**Material supplied:**

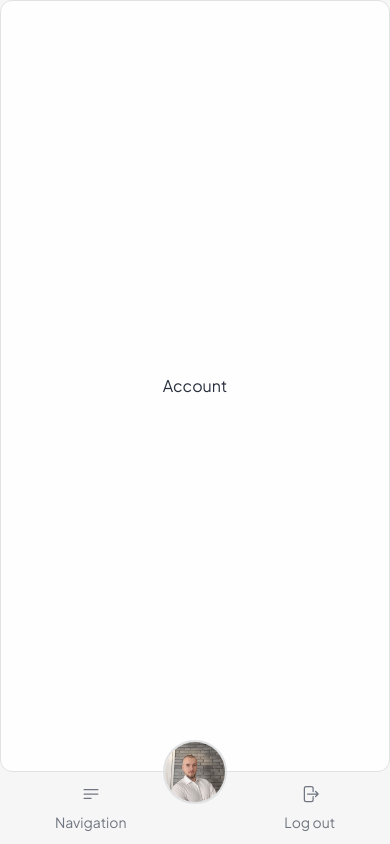
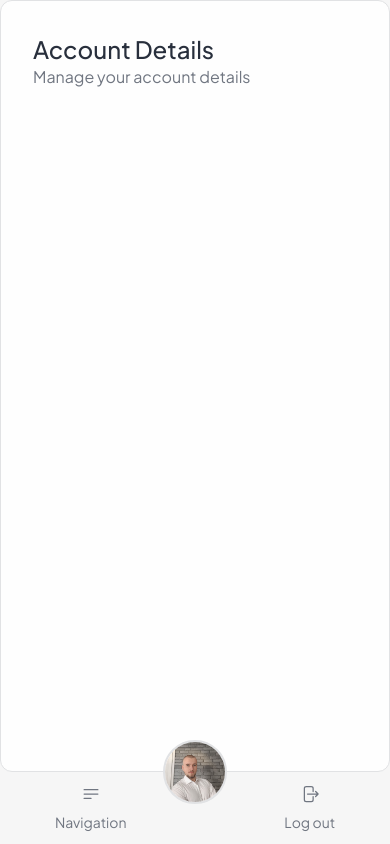
Before and after one commit to OliwierSellig/deermood-admin, a Next.js app: page /account in a window 390 px wide. Built offline with nearby package versions, Linux system fonts and the light colour scheme; no server answers.

Commit message:
feat: create Page Header component

```diff
--- a/app/(admins)/account/page.tsx
+++ b/app/(admins)/account/page.tsx
@@ -1,5 +1,14 @@
+import PageHeader from '@/src/components/global/pageHeader/PageHeader';
+
 function Account() {
-  return <div>Account</div>;
+  return (
+    <>
+      <PageHeader
+        heading="Account Details"
+        subheading="Manage your account details"
+      />
+    </>
+  );
 }
 
 export default Account;
--- a/app/(admins)/layout.tsx
+++ b/app/(admins)/layout.tsx
@@ -9,7 +9,7 @@ function AdminLayout({ children }: AdminLayoutProps) {
       <MainNavigation />
       <main
         id="main"
-        className="flex grow items-center justify-center rounded-xl border border-primary-200 bg-primary-50 md:order-1"
+        className="max-w flex grow items-start justify-start rounded-xl border border-primary-200 bg-primary-50 p-8 md:order-1"
       >
         {children}
       </main>
--- /dev/null
+++ b/src/components/global/pageHeader/PageHeader.tsx
@@ -0,0 +1,30 @@
+import { ChevronLeftIcon } from '@heroicons/react/20/solid';
+import Link from 'next/link';
+
+type PageHeaderProps = {
+  heading: string;
+  subheading: string;
+  backLink?: { href: string; label: string };
+};
+
+function PageHeader({ heading, subheading, backLink }: PageHeaderProps) {
+  return (
+    <header className="flex items-center gap-x-6">
+      {backLink?.href ? (
+        <Link
+          className="flex size-10 items-center justify-center rounded-xl bg-primary-150 text-primary-600 duration-150 ease-linear hover:bg-primary-200 focus:bg-primary-200 focus:text-primary-800"
+          href={backLink.href}
+          aria-label={backLink.label}
+        >
+          <ChevronLeftIcon className="size-6" />
+        </Link>
+      ) : null}
+      <div>
+        <h1 className="text-2xl font-medium">{heading}</h1>
+        <h2 className="text-primary-500">{subheading}</h2>
+      </div>
+    </header>
+  );
+}
+
+export default PageHeader;
```
Also changed, not shown: 1 other file (tests, documents, lock files or other folders).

**Activity:** Print every entry above again without changing a word, and omit the pictures.

**Result of this exercise:**
Before and after one commit to OliwierSellig/deermood-admin, a Next.js app: page /account in a window 390 px wide. Built offline with nearby package versions, Linux system fonts and the light colour scheme; no server answers.

Commit message:
feat: create Page Header component

```diff
--- a/app/(admins)/account/page.tsx
+++ b/app/(admins)/account/page.tsx
@@ -1,5 +1,14 @@
+import PageHeader from '@/src/components/global/pageHeader/PageHeader';
+
 function Account() {
-  return <div>Account</div>;
+  return (
+    <>
+      <PageHeader
+        heading="Account Details"
+        subheading="Manage your account details"
+      />
+    </>
+  );
 }
 
 export default Account;
--- a/app/(admins)/layout.tsx
+++ b/app/(admins)/layout.tsx
@@ -9,7 +9,7 @@ function AdminLayout({ children }: AdminLayoutProps) {
       <MainNavigation />
       <main
         id="main"
-        className="flex grow items-center justify-center rounded-xl border border-primary-200 bg-primary-50 md:order-1"
+        className="max-w flex grow items-start justify-start rounded-xl border border-primary-200 bg-primary-50 p-8 md:order-1"
       >
         {children}
       </main>
--- /dev/null
+++ b/src/components/global/pageHeader/PageHeader.tsx
@@ -0,0 +1,30 @@
+import { ChevronLeftIcon } from '@heroicons/react/20/solid';
+import Link from 'next/link';
+
+type PageHeaderProps = {
+  heading: string;
+  subheading: string;
+  backLink?: { href: string; label: string };
+};
+
+function PageHeader({ heading, subheading, backLink }: PageHeaderProps) {
+  return (
+    <header className="flex items-center gap-x-6">
+      {backLink?.href ? (
+        <Link
+          className="flex size-10 items-center justify-center rounded-xl bg-primary-150 text-primary-600 duration-150 ease-linear hover:bg-primary-200 focus:bg-primary-200 focus:text-primary-800"
+          href={backLink.href}
+          aria-label={backLink.label}
+        >
+          <ChevronLeftIcon className="size-6" />
+        </Link>
+      ) : null}
+      <div>
+        <h1 className="text-2xl font-medium">{heading}</h1>
+        <h2 className="text-primary-500">{subheading}</h2>
+      </div>
+    </header>
+  );
+}
+
+export default PageHeader;
```
Also changed, not shown: 1 other file (tests, documents, lock files or other folders).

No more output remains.